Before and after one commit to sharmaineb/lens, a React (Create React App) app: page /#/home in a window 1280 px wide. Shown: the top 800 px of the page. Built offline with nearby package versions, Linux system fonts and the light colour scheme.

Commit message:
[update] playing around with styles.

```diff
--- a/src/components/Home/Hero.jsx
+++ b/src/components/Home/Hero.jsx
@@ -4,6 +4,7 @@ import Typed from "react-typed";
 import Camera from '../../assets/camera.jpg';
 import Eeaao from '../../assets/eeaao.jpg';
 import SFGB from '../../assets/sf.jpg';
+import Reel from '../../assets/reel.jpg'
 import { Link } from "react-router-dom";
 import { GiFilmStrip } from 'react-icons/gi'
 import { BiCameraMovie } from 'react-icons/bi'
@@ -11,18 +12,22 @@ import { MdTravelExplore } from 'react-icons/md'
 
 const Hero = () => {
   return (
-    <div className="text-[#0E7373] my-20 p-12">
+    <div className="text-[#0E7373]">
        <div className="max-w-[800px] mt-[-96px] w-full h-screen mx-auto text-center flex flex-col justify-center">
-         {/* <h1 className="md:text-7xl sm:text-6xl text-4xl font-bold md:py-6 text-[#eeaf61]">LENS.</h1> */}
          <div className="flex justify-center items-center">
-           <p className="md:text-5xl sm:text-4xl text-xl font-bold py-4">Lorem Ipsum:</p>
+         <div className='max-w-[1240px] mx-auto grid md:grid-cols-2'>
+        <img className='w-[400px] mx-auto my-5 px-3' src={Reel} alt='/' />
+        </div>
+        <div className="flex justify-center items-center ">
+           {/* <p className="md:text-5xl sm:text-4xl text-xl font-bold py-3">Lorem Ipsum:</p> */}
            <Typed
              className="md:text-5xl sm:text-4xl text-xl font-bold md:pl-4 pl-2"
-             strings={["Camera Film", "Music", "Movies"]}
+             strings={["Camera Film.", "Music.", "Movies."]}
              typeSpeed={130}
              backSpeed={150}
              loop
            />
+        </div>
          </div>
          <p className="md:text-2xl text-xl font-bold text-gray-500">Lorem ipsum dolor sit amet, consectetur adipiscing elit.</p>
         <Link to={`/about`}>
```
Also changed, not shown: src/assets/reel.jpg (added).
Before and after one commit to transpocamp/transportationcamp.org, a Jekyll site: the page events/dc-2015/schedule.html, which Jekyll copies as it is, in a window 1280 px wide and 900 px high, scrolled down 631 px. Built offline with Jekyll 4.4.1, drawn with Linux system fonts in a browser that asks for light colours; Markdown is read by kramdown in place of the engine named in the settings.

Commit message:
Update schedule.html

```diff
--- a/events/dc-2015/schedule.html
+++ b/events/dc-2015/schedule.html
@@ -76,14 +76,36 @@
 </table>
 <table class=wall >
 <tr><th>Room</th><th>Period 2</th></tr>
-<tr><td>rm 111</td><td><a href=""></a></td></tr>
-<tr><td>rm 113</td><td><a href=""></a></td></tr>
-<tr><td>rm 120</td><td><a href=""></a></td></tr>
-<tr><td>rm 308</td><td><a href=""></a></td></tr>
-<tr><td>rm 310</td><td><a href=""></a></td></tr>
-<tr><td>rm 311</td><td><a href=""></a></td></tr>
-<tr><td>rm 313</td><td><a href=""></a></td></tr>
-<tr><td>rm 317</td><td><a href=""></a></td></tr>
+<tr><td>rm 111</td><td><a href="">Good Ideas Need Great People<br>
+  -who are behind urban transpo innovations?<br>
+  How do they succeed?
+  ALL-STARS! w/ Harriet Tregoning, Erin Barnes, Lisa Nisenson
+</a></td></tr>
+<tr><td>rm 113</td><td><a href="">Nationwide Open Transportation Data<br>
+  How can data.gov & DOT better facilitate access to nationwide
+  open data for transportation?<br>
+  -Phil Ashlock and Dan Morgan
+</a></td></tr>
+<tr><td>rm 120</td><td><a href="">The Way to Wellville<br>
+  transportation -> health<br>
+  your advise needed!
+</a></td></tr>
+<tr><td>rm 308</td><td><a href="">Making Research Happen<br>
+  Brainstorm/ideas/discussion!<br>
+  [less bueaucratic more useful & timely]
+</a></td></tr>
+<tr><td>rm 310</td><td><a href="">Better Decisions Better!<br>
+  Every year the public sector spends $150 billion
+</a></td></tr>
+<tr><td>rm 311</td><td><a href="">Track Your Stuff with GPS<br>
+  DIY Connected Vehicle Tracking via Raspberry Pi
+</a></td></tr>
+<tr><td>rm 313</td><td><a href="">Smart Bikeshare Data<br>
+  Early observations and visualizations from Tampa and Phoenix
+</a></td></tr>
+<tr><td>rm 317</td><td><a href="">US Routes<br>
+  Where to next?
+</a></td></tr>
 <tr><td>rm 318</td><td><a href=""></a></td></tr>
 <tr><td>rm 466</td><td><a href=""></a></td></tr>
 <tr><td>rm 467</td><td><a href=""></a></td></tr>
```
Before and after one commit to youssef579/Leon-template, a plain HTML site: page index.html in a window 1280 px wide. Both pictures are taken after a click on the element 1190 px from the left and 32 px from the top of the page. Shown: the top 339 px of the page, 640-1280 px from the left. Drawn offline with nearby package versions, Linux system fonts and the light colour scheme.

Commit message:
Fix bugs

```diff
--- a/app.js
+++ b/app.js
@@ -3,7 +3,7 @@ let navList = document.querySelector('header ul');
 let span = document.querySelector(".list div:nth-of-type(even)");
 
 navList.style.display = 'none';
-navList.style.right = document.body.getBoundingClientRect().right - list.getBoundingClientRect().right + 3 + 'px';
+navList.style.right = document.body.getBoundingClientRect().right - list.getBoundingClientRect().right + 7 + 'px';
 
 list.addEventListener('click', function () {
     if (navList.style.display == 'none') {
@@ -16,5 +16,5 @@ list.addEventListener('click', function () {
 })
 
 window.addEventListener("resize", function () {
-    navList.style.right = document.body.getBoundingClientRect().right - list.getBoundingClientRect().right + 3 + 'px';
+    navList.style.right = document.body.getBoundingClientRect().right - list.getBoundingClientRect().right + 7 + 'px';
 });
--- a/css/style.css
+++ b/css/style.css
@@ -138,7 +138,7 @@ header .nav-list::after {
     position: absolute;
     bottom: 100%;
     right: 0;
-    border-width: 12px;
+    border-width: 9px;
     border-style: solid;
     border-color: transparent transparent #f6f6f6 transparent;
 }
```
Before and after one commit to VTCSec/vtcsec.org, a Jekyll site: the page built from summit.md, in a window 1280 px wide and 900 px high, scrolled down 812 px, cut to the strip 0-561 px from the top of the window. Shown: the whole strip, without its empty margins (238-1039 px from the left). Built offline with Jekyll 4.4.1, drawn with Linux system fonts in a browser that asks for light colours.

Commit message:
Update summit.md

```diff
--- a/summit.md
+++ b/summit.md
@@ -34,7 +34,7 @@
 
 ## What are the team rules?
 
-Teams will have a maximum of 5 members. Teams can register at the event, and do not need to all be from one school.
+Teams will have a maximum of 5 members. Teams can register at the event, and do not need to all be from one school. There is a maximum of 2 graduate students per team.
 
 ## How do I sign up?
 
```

▶ **What you should do**: Filter the records above and copy every line that contains the word "right".

▶ **Written answer**:
-navList.style.right = document.body.getBoundingClientRect().right - list.getBoundingClientRect().right + 3 + 'px';
+navList.style.right = document.body.getBoundingClientRect().right - list.getBoundingClientRect().right + 7 + 'px';
-    navList.style.right = document.body.getBoundingClientRect().right - list.getBoundingClientRect().right + 3 + 'px';
+    navList.style.right = document.body.getBoundingClientRect().right - list.getBoundingClientRect().right + 7 + 'px';
     right: 0;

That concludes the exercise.